# INSTRUCTIONS TO FOLLOW
From the material below, copy each line that holds the word "empty".

====== DATA FOR PROCESSING ======

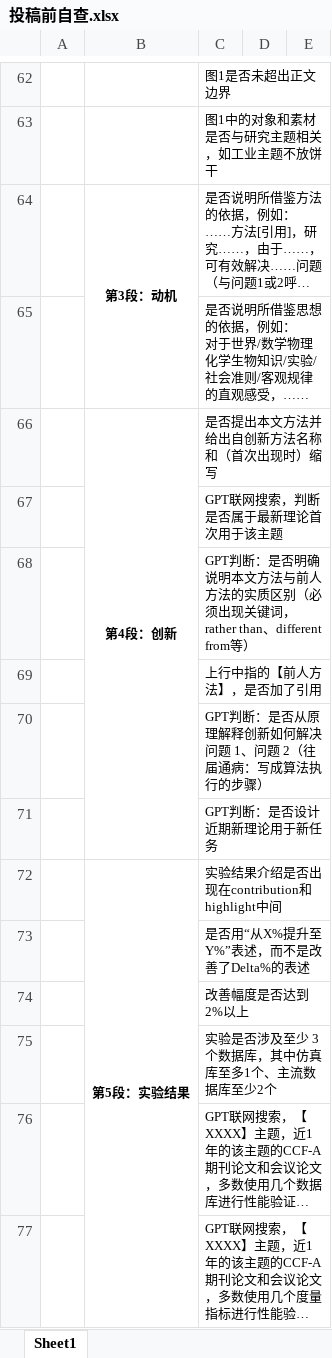
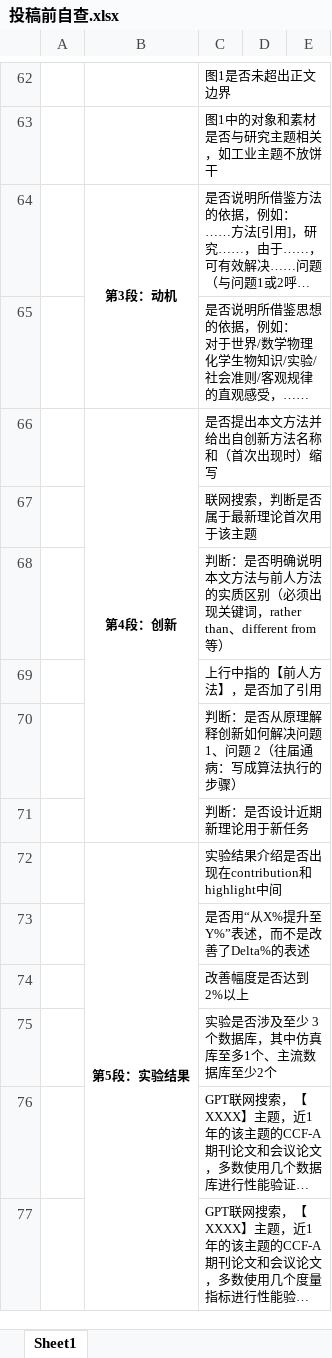
Before and after one commit to jellyDL/CrownGenerate, an Excel workbook: notes/投稿前自查.xlsx, sheet Sheet1, drawn as a sheet; only a part is shown, gaps mark what is left out; long unchanged cells end in …; values as stored, in another font and other column widths than the file's, no borders; the diff names each change by its address in the sheet, - before the commit and + after, or states it on an @@ line.

Commit message:
update 投稿自查

```diff
--- a/notes/投稿前自查.xlsx (sheet Sheet1)
+++ b/notes/投稿前自查.xlsx (sheet Sheet1)
-C67: GPT联网搜索，判断是否属于最新理论首次用于该主题
+C67: 联网搜索，判断是否属于最新理论首次用于该主题
-C68: GPT判断：是…
+C68: 判断：是…
-C70: GPT判断：是否从原理解释创新如何解决问题 1、问题 2（往届通病：写成算法执行的步骤）
+C70: 判断：是否从原理解释创新如何解决问题 1、问题 2（往届通病：写成算法执行的步骤）
-C71: GPT判断：是否设计近期新理论用于新任务
+C71: 判断：是否设计近期新理论用于新任务
```
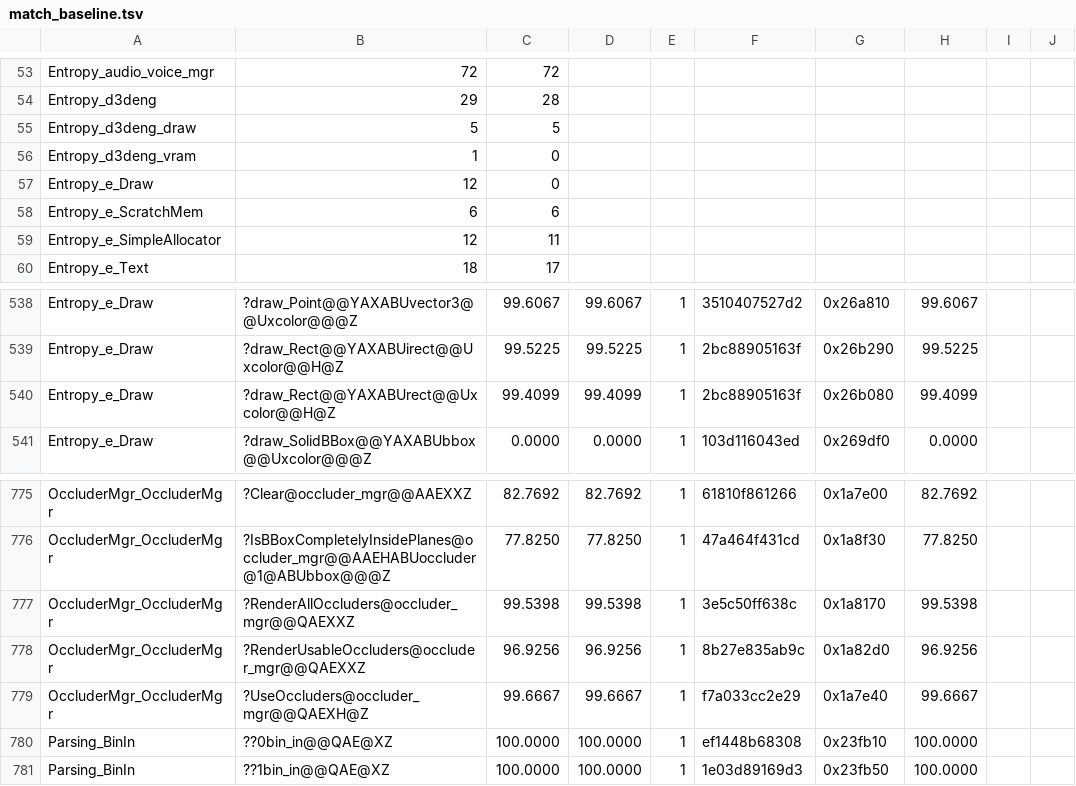
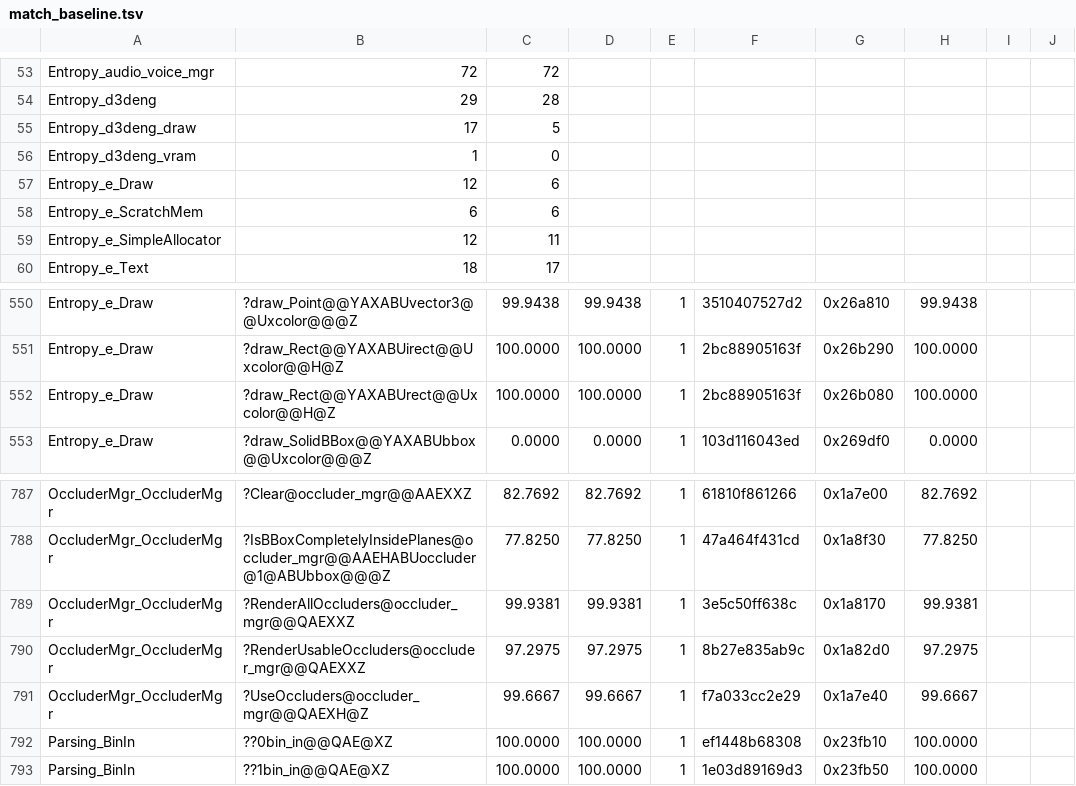
Before and after one commit to sushi-shi/hobbit-decomp, a TSV file: config/match_baseline.tsv, drawn as a sheet; only a part is shown, gaps mark what is left out; addresses are those after the commit; the diff covers the shown part only; the diff names each change by its address in the sheet, - before the commit and + after, or states it on an @@ line.

```diff
--- a/config/match_baseline.tsv
+++ b/config/match_baseline.tsv
-B55: 5
+B55: 17
-C57: 0
+C57: 6
-C550: 99.6067
+C550: 99.9438
-D550: 99.6067
+D550: 99.9438
-H550: 99.6067
+H550: 99.9438
-C551: 99.5225
+C551: 100.0000
-D551: 99.5225
+D551: 100.0000
-H551: 99.5225
+H551: 100.0000
-C552: 99.4099
+C552: 100.0000
-D552: 99.4099
+D552: 100.0000
-H552: 99.4099
+H552: 100.0000
-C789: 99.5398
+C789: 99.9381
-D789: 99.5398
+D789: 99.9381
-H789: 99.5398
+H789: 99.9381
-C790: 96.9256
+C790: 97.2975
-D790: 96.9256
+D790: 97.2975
-H790: 96.9256
+H790: 97.2975
```
Also changed, not shown: 12 added rows and 18 edited cells elsewhere in this file, config/retail/absolute_relocations.tsv, config/retail/data.tsv, 19 other files.
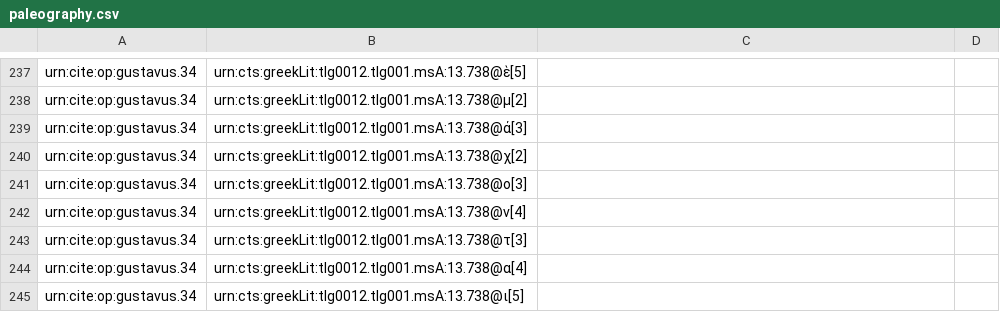
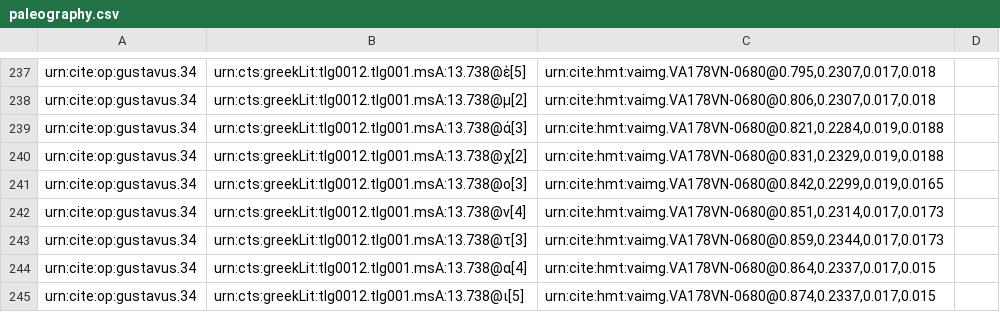
Before and after one commit to hmteditors/gustavus, a CSV file: collections/paleography.csv, drawn as a sheet; only a part is shown, gaps mark what is left out; the diff covers the shown part only; the diff names each change by its address in the sheet, - before the commit and + after, or states it on an @@ line.

```diff
--- a/collections/paleography.csv
+++ b/collections/paleography.csv
-C237: (empty)
+C237: urn:cite:hmt:vaimg.VA178VN-0680@0.795,0.2307,0.017,0.018
-C238: (empty)
+C238: urn:cite:hmt:vaimg.VA178VN-0680@0.806,0.2307,0.017,0.018
-C239: (empty)
+C239: urn:cite:hmt:vaimg.VA178VN-0680@0.821,0.2284,0.019,0.0188
-C240: (empty)
+C240: urn:cite:hmt:vaimg.VA178VN-0680@0.831,0.2329,0.019,0.0188
-C241: (empty)
+C241: urn:cite:hmt:vaimg.VA178VN-0680@0.842,0.2299,0.019,0.0165
-C242: (empty)
+C242: urn:cite:hmt:vaimg.VA178VN-0680@0.851,0.2314,0.017,0.0173
-C243: (empty)
+C243: urn:cite:hmt:vaimg.VA178VN-0680@0.859,0.2344,0.017,0.0173
-C244: (empty)
+C244: urn:cite:hmt:vaimg.VA178VN-0680@0.864,0.2337,0.017,0.015
-C245: (empty)
+C245: urn:cite:hmt:vaimg.VA178VN-0680@0.874,0.2337,0.017,0.015
```
Also changed, not shown: 28 edited cells elsewhere in this file.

======

# RESPONSE AREA
-C237: (empty)
-C238: (empty)
-C239: (empty)
-C240: (empty)
-C241: (empty)
-C242: (empty)
-C243: (empty)
-C244: (empty)
-C245: (empty)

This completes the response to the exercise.